So what makes the storyline so intelligent? Many comic book stories follow a very paint by numbers formula. There is a good guy and a bad guy, the bad guy wants to do something evil so it is the duty of the good guy to stop them. However, Civil War threw that concept out the window. There really were no heroes and villains, just people fighting for their ideals. This rung a little more true to me. In real life, there are very rarely people who are just evil and do things for evil sake. There are just people who do what they think is best, even if they go about it in the wrong way sometimes.
The main debate was whether these people, some of which are basically weapons of mass destruction should be forced to register or does that infringe upon their civil liberties (sound kinda familiar). This debate not only raged among the characters in the book, but the readers themselves. I was in college when this story came out and I remember it sparking huge debates within my friend groups and online. That was the beauty of this story, it took people who would normally never think about social issues such as these and actually made them contemplate the pros and cons. I remember at the time I actually sided with Captain America and the team that was against the registration act. Personally, I feel that political decisions should never be made out of fear but rational thought (but that's a conversation for another day and another blog).
I've spoken to a few people that are a little confused as to why everyone is so excited that Spider-Man is going to be in Civil War. This is because one of the most pivotal moments in Civil War is when Spider-Man shows his support for the registration act by revealing himself as Peter Parker in a press conference. This leads to some very turbulent changes for Spider-Man, all of which get retconned by the events Brand New Day (again, a rant for anther day). As far as I know, when Marvel did not have the film rights to Spider-Man; his place in this important scene was going to be replaced by Black Panther.
There is also a humorous scene from the comic that I really hope makes its way into the film. Basically the scene plays out a bit like this:
Iron Man calls Doctor Strange
Iron Man: Hey, you have to register
Doctor Strange: Well, I'm not gonna
Iron Man: But you have to
Doctor Strange: Come and get me *click*
The end result is that they add an amendment to the registration act that Doctor Strange is exempt.
The reason this is so funny is because even though Doctor Strange appears to be living in a normal apartment, it is basically another dimension that he controls. Long story short, trying to go after him in his own home would be suicide. Iron Man realized this and decided it was better to just not deal with it.
On a final note, one of the aspects that was very clear was the frustration of the writers with current events. As I mentioned earlier, the comic released in 2006, just a few years after September 11, 2001. For people who don't remember, our nation was very afraid at the time and it showed. The government was constantly warning of attacks and telling us to remain vigilant. Basically, they were telling us we were about to die on a daily basis. Anyone who was remotely intelligent got tired of it pretty quick. Anyway, the authors of the comic were very frustrated with the fear mongering culture we has become and showed it in this story arc. This is just something to keep in mind while reading the story. It was a very turbulent time for our nation.

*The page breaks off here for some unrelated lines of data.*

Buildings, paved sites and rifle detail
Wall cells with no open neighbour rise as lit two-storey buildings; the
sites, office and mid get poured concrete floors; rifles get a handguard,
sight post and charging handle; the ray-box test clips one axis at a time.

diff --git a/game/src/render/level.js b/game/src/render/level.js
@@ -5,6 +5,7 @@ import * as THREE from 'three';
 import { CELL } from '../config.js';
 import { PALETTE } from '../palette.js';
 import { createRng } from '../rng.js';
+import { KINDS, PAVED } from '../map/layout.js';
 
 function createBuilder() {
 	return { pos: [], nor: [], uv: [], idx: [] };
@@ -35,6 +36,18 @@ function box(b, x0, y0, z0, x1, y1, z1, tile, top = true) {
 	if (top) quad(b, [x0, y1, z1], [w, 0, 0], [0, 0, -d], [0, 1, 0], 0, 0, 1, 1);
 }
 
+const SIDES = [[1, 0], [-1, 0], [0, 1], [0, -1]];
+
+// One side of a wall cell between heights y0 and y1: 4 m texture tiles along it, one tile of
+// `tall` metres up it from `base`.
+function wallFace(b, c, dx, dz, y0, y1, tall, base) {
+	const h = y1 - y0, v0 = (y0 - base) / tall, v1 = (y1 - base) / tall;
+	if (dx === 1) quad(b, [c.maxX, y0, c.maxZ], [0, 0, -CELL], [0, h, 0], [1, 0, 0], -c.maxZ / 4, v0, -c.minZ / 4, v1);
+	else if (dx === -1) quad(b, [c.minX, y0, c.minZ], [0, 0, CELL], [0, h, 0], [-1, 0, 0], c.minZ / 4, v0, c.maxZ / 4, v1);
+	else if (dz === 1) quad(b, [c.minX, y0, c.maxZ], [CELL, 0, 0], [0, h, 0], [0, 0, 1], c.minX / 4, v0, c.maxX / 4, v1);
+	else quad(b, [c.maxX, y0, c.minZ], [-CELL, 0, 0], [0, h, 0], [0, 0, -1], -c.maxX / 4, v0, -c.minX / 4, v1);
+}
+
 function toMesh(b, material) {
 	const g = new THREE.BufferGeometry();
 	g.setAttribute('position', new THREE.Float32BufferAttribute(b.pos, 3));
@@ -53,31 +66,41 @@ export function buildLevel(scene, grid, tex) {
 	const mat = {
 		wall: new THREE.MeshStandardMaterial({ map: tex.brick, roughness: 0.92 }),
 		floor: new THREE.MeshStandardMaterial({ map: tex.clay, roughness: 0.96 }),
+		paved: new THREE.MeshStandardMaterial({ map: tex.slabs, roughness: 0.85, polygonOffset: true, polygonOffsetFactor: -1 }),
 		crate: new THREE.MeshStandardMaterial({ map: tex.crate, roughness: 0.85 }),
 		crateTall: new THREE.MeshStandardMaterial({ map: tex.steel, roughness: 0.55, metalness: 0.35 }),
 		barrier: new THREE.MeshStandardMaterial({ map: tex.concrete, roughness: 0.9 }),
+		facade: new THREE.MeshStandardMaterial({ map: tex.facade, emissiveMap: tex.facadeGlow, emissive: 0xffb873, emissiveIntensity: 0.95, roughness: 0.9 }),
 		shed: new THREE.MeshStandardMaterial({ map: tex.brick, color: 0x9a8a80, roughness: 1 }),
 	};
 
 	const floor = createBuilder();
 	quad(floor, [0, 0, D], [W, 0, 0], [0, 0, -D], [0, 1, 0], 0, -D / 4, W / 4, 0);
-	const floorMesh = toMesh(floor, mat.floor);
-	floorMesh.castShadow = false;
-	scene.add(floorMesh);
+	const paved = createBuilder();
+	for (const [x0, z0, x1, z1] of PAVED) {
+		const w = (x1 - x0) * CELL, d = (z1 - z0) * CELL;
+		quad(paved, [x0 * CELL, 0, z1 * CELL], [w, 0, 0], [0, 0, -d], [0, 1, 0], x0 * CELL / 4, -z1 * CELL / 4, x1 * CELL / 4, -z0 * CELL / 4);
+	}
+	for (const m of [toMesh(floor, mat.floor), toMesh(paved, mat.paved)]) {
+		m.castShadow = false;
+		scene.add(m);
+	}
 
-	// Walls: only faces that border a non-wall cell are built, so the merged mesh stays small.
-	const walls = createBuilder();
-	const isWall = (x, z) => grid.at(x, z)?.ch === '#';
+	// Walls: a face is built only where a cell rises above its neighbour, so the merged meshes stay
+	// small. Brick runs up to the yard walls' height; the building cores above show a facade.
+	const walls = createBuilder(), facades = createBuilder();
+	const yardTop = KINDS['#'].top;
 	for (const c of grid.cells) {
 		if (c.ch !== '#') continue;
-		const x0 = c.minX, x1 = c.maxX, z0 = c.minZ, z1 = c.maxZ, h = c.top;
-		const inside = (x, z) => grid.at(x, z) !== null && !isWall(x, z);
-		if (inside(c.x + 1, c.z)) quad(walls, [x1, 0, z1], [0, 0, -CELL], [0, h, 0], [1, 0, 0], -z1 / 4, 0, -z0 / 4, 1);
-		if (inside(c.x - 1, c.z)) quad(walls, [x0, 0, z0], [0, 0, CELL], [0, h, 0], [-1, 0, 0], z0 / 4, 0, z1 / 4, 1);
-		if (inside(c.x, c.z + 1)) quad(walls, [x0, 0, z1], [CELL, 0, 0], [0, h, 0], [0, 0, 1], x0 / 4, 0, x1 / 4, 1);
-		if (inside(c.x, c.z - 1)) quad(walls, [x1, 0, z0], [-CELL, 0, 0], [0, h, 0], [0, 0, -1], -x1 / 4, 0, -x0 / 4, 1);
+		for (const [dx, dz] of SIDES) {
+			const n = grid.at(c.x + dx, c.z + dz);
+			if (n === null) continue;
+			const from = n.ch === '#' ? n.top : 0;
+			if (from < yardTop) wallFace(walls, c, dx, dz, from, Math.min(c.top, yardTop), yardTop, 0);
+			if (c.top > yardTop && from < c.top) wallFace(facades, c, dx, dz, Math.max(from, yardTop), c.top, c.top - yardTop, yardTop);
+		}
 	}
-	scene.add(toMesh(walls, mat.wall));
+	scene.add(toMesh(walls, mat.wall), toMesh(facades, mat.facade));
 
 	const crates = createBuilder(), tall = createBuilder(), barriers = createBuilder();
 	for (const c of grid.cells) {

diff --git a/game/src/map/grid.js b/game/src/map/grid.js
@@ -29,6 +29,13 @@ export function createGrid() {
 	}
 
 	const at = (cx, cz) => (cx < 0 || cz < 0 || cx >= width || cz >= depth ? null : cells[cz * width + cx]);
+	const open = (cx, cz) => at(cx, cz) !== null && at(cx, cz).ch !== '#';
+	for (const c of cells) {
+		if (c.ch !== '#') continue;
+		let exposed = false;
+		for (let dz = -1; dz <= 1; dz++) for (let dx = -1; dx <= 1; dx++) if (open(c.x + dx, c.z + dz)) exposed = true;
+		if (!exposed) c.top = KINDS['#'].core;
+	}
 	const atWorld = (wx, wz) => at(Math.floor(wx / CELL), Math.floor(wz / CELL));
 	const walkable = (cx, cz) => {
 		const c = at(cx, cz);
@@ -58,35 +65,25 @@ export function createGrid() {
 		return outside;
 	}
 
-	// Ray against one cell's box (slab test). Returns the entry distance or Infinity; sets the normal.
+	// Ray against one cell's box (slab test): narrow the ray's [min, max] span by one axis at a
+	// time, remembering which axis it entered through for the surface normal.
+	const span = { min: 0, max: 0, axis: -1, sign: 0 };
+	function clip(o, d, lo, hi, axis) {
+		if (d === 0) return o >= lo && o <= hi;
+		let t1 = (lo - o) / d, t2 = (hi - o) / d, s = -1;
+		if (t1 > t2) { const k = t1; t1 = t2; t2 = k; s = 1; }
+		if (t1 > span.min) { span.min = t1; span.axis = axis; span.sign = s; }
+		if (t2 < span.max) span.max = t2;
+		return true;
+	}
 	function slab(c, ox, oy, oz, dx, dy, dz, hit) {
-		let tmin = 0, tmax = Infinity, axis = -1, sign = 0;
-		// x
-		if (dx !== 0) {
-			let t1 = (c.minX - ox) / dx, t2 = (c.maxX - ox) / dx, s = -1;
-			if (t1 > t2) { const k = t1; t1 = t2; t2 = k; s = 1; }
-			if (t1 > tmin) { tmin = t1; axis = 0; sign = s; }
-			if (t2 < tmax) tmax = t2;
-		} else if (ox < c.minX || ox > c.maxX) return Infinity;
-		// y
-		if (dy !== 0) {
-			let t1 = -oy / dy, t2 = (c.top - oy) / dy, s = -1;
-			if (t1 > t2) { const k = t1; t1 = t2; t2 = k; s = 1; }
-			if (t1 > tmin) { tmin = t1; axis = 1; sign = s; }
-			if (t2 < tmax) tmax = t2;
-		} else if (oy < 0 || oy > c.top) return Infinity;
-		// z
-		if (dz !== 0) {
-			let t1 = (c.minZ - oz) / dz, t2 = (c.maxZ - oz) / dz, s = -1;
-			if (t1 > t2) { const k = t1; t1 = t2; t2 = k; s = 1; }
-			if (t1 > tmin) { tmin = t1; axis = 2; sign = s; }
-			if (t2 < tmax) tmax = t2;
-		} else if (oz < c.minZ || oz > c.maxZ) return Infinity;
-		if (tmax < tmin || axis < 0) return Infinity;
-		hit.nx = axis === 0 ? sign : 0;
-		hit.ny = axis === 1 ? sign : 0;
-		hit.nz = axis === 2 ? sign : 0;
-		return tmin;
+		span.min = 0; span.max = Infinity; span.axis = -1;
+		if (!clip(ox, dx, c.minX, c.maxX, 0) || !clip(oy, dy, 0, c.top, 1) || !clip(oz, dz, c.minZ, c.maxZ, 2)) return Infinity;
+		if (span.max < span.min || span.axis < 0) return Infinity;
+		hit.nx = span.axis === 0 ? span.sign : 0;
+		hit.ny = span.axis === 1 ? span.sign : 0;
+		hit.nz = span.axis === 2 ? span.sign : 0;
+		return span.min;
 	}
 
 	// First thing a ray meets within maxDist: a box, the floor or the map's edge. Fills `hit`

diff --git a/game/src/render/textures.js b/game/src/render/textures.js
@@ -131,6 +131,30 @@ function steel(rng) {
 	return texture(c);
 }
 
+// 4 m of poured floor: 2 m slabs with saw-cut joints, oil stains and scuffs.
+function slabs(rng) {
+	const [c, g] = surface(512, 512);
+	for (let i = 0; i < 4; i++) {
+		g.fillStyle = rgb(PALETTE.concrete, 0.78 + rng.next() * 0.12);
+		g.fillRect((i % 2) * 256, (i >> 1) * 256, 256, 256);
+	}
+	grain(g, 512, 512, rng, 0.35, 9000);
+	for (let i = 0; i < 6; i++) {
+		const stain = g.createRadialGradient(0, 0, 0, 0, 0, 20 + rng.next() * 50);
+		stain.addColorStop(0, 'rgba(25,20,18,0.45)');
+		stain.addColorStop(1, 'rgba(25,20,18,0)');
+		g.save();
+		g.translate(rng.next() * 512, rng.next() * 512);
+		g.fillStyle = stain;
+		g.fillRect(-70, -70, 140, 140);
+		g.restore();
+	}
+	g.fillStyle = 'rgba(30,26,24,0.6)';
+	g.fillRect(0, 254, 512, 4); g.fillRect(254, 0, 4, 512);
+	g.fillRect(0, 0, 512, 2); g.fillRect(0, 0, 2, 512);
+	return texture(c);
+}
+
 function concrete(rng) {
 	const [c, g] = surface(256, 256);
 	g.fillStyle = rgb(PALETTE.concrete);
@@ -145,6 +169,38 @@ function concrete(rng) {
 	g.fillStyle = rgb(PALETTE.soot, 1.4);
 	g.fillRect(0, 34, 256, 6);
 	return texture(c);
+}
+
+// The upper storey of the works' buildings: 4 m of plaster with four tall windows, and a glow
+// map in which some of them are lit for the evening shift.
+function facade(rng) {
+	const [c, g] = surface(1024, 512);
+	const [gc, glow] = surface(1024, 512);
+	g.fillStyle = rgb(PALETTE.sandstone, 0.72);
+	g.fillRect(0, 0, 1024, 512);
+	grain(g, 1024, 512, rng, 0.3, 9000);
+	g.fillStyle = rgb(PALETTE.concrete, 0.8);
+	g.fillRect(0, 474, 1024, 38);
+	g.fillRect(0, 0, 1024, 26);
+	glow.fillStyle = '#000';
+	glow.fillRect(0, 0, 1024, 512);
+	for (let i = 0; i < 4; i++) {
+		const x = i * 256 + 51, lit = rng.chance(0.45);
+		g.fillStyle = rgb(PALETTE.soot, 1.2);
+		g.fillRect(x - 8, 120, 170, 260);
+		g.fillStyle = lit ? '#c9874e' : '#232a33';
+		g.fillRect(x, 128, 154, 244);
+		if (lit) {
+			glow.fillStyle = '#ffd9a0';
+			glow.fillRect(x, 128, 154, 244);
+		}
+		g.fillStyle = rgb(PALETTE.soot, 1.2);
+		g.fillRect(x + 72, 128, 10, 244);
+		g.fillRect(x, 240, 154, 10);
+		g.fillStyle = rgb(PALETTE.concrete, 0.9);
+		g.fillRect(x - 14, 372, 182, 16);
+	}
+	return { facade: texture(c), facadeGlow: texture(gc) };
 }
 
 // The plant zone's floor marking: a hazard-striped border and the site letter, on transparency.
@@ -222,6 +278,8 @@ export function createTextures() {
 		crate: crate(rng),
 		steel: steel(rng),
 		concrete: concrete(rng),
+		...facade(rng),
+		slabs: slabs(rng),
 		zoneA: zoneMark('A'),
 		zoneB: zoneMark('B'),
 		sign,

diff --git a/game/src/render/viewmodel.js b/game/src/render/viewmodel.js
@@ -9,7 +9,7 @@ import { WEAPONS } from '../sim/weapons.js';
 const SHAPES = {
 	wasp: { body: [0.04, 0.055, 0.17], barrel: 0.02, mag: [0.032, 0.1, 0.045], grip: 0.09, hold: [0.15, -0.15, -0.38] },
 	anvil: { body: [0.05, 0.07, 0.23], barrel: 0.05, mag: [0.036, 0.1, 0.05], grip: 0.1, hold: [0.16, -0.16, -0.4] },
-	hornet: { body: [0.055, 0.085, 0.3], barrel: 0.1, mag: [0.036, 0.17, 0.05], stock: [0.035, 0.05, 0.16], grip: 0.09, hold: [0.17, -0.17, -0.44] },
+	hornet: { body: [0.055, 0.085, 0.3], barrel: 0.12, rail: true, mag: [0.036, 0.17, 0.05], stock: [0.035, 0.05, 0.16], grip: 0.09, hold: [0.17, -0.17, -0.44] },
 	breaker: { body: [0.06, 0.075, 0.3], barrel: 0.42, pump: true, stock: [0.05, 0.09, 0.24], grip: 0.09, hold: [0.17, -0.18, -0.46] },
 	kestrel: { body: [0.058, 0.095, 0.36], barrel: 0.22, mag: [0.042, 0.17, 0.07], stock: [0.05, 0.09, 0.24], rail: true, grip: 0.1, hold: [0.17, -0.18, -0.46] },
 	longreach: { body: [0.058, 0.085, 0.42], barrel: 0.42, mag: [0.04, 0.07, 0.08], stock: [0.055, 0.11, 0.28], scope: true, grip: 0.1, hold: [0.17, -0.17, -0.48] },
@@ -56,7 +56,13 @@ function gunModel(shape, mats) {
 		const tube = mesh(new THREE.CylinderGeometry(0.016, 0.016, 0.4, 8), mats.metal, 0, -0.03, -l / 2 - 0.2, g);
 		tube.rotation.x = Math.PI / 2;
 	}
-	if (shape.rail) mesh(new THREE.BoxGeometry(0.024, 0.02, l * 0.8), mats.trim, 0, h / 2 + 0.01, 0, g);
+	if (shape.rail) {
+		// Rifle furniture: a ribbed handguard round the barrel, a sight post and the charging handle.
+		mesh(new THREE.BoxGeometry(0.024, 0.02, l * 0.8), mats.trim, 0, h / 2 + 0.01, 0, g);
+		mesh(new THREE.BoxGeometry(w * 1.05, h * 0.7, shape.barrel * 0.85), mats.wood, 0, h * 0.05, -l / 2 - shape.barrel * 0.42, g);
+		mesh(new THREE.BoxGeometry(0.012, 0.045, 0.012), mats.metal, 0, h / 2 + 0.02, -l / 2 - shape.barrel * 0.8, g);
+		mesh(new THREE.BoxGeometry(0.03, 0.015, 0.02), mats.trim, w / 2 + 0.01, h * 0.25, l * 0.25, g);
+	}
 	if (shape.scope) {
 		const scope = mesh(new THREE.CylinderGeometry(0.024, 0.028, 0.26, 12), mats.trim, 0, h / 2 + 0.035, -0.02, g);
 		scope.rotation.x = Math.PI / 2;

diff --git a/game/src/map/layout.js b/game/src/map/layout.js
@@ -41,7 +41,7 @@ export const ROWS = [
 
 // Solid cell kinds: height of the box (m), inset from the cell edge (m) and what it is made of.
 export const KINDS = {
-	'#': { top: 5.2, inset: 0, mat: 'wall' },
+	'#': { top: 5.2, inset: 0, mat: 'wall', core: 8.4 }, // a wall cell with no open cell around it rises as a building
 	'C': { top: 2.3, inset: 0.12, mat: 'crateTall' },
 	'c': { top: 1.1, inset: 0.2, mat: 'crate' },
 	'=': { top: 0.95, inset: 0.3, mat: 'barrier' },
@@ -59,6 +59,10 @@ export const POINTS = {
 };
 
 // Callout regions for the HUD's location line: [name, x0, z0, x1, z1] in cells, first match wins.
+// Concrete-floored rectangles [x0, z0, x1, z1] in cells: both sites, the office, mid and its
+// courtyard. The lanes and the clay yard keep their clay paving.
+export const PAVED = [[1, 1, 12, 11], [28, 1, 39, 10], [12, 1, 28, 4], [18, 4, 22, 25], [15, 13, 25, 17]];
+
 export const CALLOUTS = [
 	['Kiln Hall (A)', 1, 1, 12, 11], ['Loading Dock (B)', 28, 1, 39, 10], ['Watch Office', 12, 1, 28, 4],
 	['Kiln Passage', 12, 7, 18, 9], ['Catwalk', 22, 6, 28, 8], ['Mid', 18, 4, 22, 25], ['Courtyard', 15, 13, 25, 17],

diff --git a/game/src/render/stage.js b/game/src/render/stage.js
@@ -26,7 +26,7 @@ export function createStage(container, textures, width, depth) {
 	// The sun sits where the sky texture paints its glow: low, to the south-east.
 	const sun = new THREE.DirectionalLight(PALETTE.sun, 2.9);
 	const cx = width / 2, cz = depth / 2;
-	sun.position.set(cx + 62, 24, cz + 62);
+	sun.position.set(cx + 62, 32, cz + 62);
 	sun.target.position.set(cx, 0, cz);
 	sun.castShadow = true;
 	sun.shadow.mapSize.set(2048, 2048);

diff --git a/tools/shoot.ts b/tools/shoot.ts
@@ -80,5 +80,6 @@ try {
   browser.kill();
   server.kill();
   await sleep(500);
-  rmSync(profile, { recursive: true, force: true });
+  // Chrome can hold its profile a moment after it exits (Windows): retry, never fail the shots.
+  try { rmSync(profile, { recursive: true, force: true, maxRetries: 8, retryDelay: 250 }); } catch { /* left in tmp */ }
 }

Civil War is not only an amazing series but has many ramifications for the entire Marvel Universe. I won't get to into them so I can avoid spoiler territory. Hopefully this article has been enough to peak your interest in this series. Maybe a few of you will be inspired to read Civil War before the film comes out. At the very least I hope it explained why I am so excited for what I consider to be one of the best Marvel series of all time.